TMJ is short for temporomandibular joint, which is the joint that connects the jawbone to the skull. This joint is very mobile and allows a person to talk and chew. Unfortunately, the TMJ can dislocate easily on one or both sides; this is known as a temporomandibular disorder, or TMD. When the dislocation occurs, a person can experience pain in and around the ear, pain and stiffness in the jaw, pain when chewing tough or hard foods, an inability to open the mouth wide, and a popping or clicking noise when opening the mouth. Some sufferers also experience headaches and dizziness.
TMJ disorder can be diagnosed by a physician or dentist. The physician or dentist will use various methods to determine whether or not a person is suffering from TMJ disorder or some other problem.

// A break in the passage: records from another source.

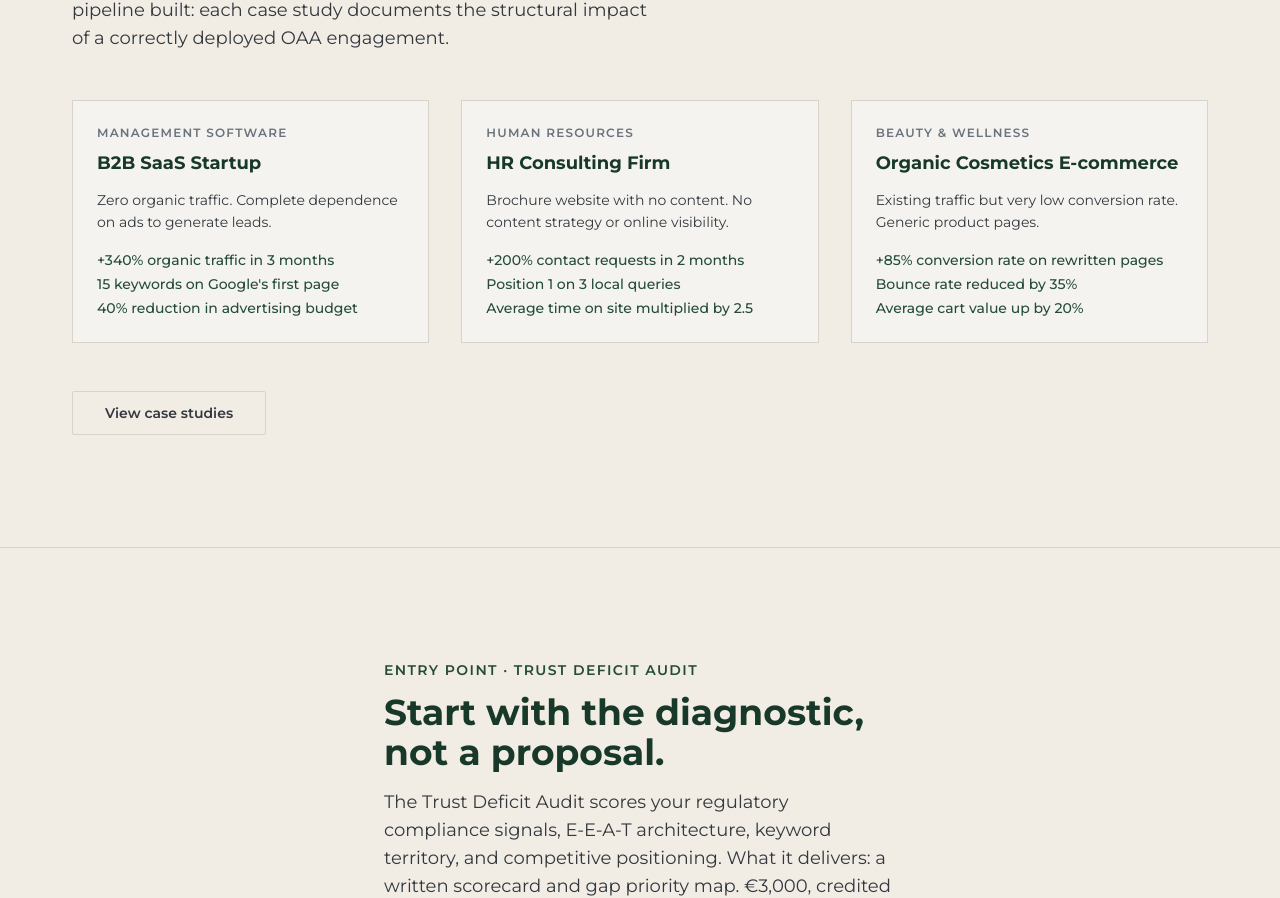
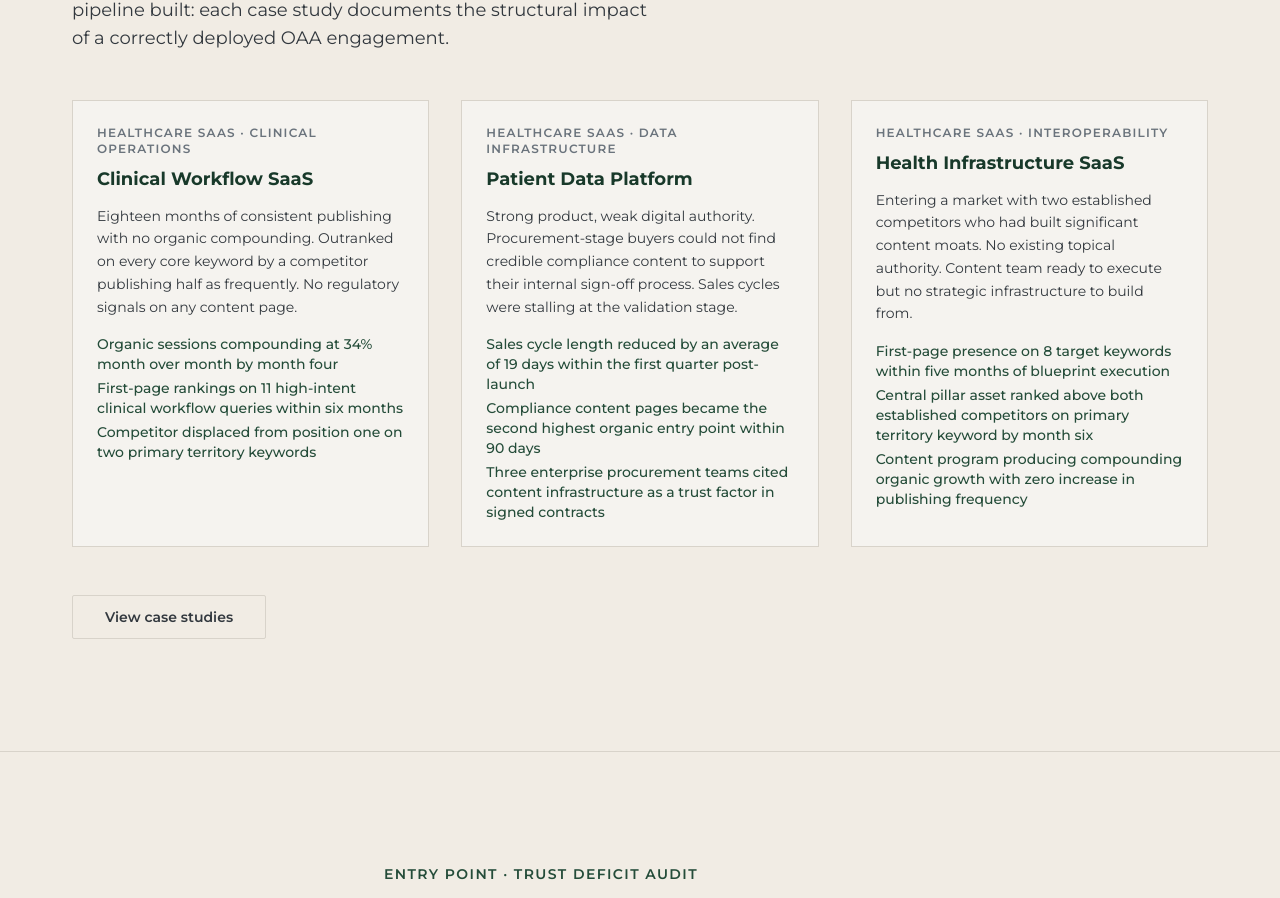
Before and after one commit to dalvino-writes/dalvino-seo-html, a Next.js app: page / in a window 1280 px wide. Shown: the part 2378-3276 px from the top of the page. Built offline with nearby package versions, Linux system fonts and the light colour scheme.

Commit message:
case studies copy updated

```diff
--- a/content/en/caseStudiesCopy.ts
+++ b/content/en/caseStudiesCopy.ts
@@ -1,8 +1,8 @@
 export const caseStudiesCopy = {
-  tagline: "Case Studies",
-  title: "What strategic content can achieve.",
+  tagline: "Case Studies · Authority Architecture in Practice",
+  title: "What structured content infrastructure produces.",
   subtitle:
-    "Concrete results, obtained through rigorous editorial strategy.",
+    "Real engagements, documented outcomes. Each case study shows what changes when a Healthcare SaaS company stops publishing into a void and starts building from architecture.",
   labels: {
     challenge: "Challenge",
     approach: "Approach",
@@ -10,52 +10,52 @@ export const caseStudiesCopy = {
   },
   studies: [
     {
-      id: "startup-saas",
-      client: "B2B SaaS Startup",
-      sector: "Management Software",
+      id: "clinical-workflow-saas",
+      client: "Clinical Workflow SaaS",
+      sector: "Healthcare SaaS · Clinical Operations",
       challenge:
-        "Zero organic traffic. Complete dependence on ads to generate leads.",
+        "Eighteen months of consistent publishing with no organic compounding. Outranked on every core keyword by a competitor publishing half as frequently. No regulatory signals on any content page.",
       approach:
-        "Full SEO audit. Creation of a 12-article editorial calendar. Writing and publishing over 3 months.",
+        "Trust Deficit Audit identified three critical gaps: absent E-E-A-T signals at the site level, zero regulatory citation across 40 published articles, and a keyword territory entirely misaligned with buyer intent. OAA engagement followed. Central pillar asset built. Cluster architecture mapped across all three intent tiers. Regulatory Validation Layer deployed across existing and new content.",
       results: [
-        "+340% organic traffic in 3 months",
-        "15 keywords on Google's first page",
-        "40% reduction in advertising budget",
+        "Organic sessions compounding at 34% month over month by month four",
+        "First-page rankings on 11 high-intent clinical workflow queries within six months",
+        "Competitor displaced from position one on two primary territory keywords",
       ],
       testimonial:
-        "Dalvino understood our product better than some of our own employees. The results speak for themselves.",
+        "We had the content. We did not have the structure underneath it. OAA gave us the foundation and the roadmap to build from.",
     },
     {
-      id: "cabinet-conseil",
-      client: "HR Consulting Firm",
-      sector: "Human Resources",
+      id: "patient-data-platform",
+      client: "Patient Data Platform",
+      sector: "Healthcare SaaS · Data Infrastructure",
       challenge:
-        "Brochure website with no content. No content strategy or online visibility.",
+        "Strong product, weak digital authority. Procurement-stage buyers could not find credible compliance content to support their internal sign-off process. Sales cycles were stalling at the validation stage.",
       approach:
-        "Brand storytelling overhaul. Writing 8 in-depth articles + optimization of key pages.",
+        "Trust Deficit Audit revealed the site claimed HIPAA and PIPEDA compliance on one static page with no substantiation. OAA engagement built a Regulatory Compliance Content Layer with embedded citations across every relevant content asset. Internal authority routing redesigned to route trust signals toward the pillar, not away from it.",
       results: [
-        "+200% contact requests in 2 months",
-        "Position 1 on 3 local queries",
-        "Average time on site multiplied by 2.5",
+        "Sales cycle length reduced by an average of 19 days within the first quarter post-launch",
+        "Compliance content pages became the second highest organic entry point within 90 days",
+        "Three enterprise procurement teams cited content infrastructure as a trust factor in signed contracts",
       ],
       testimonial:
-        "We knew we needed content, but we didn't know where to start. Dalvino gave us a clear roadmap and the results followed.",
+        "Our buyers needed proof, not promises. The content architecture gave them something to bring to their compliance teams.",
     },
     {
-      id: "ecommerce-bio",
-      client: "Organic Cosmetics E-commerce",
-      sector: "Beauty & Wellness",
+      id: "health-infrastructure-saas",
+      client: "Health Infrastructure SaaS",
+      sector: "Healthcare SaaS · Interoperability",
       challenge:
-        "Existing traffic but very low conversion rate. Generic product pages.",
+        "Entering a market with two established competitors who had built significant content moats. No existing topical authority. Content team ready to execute but no strategic infrastructure to build from.",
       approach:
-        "Conversion audit. Rewriting product pages and the About page with a storytelling angle.",
+        "OAA engagement designed from the ground up for a market entry context. Territory intelligence mapped competitor content gaps across all three intent tiers. Central pillar asset positioned around an underserved regulatory angle neither competitor had addressed. 90-day phased blueprint handed to the client team for execution.",
       results: [
-        "+85% conversion rate on rewritten pages",
-        "Bounce rate reduced by 35%",
-        "Average cart value up by 20%",
+        "First-page presence on 8 target keywords within five months of blueprint execution",
+        "Central pillar asset ranked above both established competitors on primary territory keyword by month six",
+        "Content program producing compounding organic growth with zero increase in publishing frequency",
       ],
       testimonial:
-        "The new pages tell our story. Customers don't just read — they buy.",
+        "We came in late to a competitive market. The blueprint told us exactly where to build first and why. We did not waste a single piece of content.",
     },
   ],
 };
```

The causes of TMJ disorders are varied, and can include: trauma from car accidents, an injury or wound to the tissue of the TMJ, overbite, improperly fitted dentures, clenching and grinding of the teeth, or even arthritis.

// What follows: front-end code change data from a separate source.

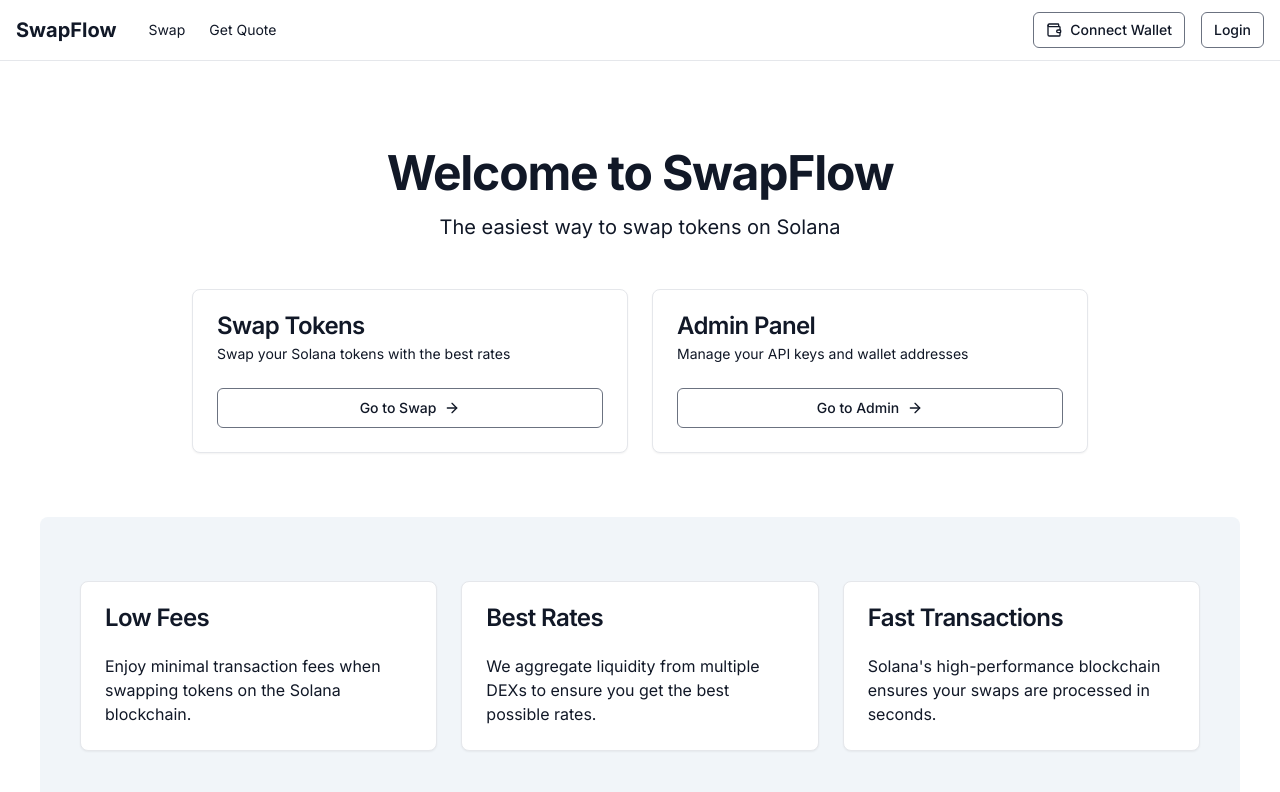
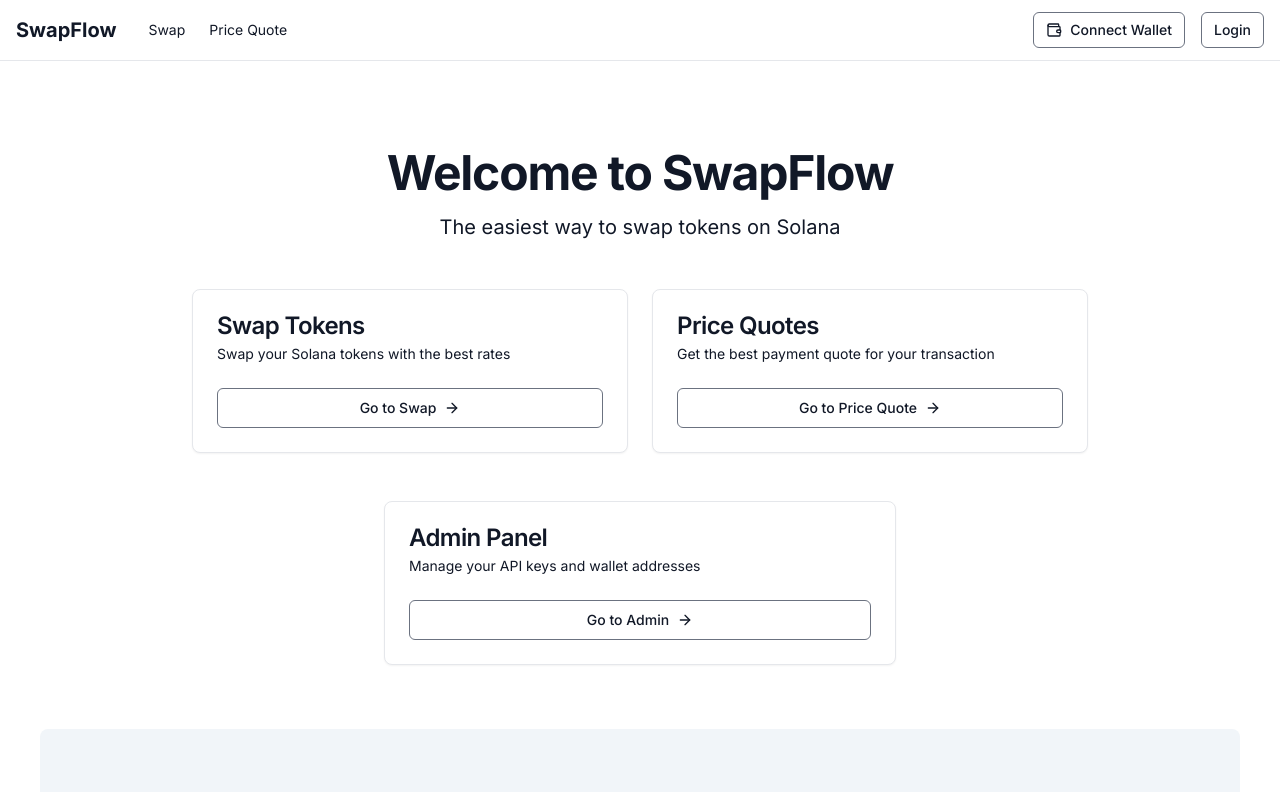
Before and after one commit to shubhanshu-02/SwapFlow, a React (Vite) app in the folder SwapFlow-Frontend/: page / in a window 1280 px wide. Shown: the top 792 px of the page. Built offline with nearby package versions, Linux system fonts and the light colour scheme; no server answers.

Commit message:
better landing page

```diff
--- a/SwapFlow-Frontend/src/components/Header.jsx
+++ b/SwapFlow-Frontend/src/components/Header.jsx
@@ -28,7 +28,7 @@ function Header() {
               to="/quote"
               className={`text-sm ${location.pathname === "/swap" ? "font-medium" : "text-muted-foreground"}`}
             >
-              Get Quote
+              Price Quote
             </Link>
             {user && (
               <Link
--- a/SwapFlow-Frontend/src/pages/HomePage.jsx
+++ b/SwapFlow-Frontend/src/pages/HomePage.jsx
@@ -11,7 +11,7 @@ function HomePage() {
         <p className="text-xl text-muted-foreground">The easiest way to swap tokens on Solana</p>
       </div>
 
-      <div className="grid grid-cols-1 md:grid-cols-2 gap-6 w-full max-w-4xl pb-8">
+      <div className="grid grid-cols-1 md:grid-cols-2 gap-6 w-full max-w-4xl pb-4">
         <Card>
           <CardHeader>
             <CardTitle>Swap Tokens</CardTitle>
@@ -28,6 +28,23 @@ function HomePage() {
 
         <Card>
           <CardHeader>
+            <CardTitle>Price Quotes</CardTitle>
+            <CardDescription>Get the best payment quote for your transaction</CardDescription>
+          </CardHeader>
+          <CardContent>
+            <Link to="/quote">
+              <Button className="w-full">
+                Go to Price Quote <ArrowRight className="ml-2 h-4 w-4" />
+              </Button>
+            </Link>
+          </CardContent>
+        </Card>
+
+      </div>
+
+<div className="gap-6 w-full max-w-lg pb-8">
+        <Card>
+          <CardHeader>
             <CardTitle>Admin Panel</CardTitle>
             <CardDescription>Manage your API keys and wallet addresses</CardDescription>
           </CardHeader>
@@ -39,9 +56,9 @@ function HomePage() {
             </Link>
           </CardContent>
         </Card>
+</div>
 
 
-      </div>
 
       <div className="px-6">
 
```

Treatments include anti-inflammatory medications (such as ibuprofen), muscle relaxants, ultrasound, heat therapy, or bite guards to prevent grinding of the teeth at night. Splints can be used to realign the jaw to relax and reduce stress. A chiropractor can assist in strengthening and realigning the area around the neck and jaw, so that the TMJ can function properly. Surgery on the TMJ is controversial, and most professionals think of it only as a last resort.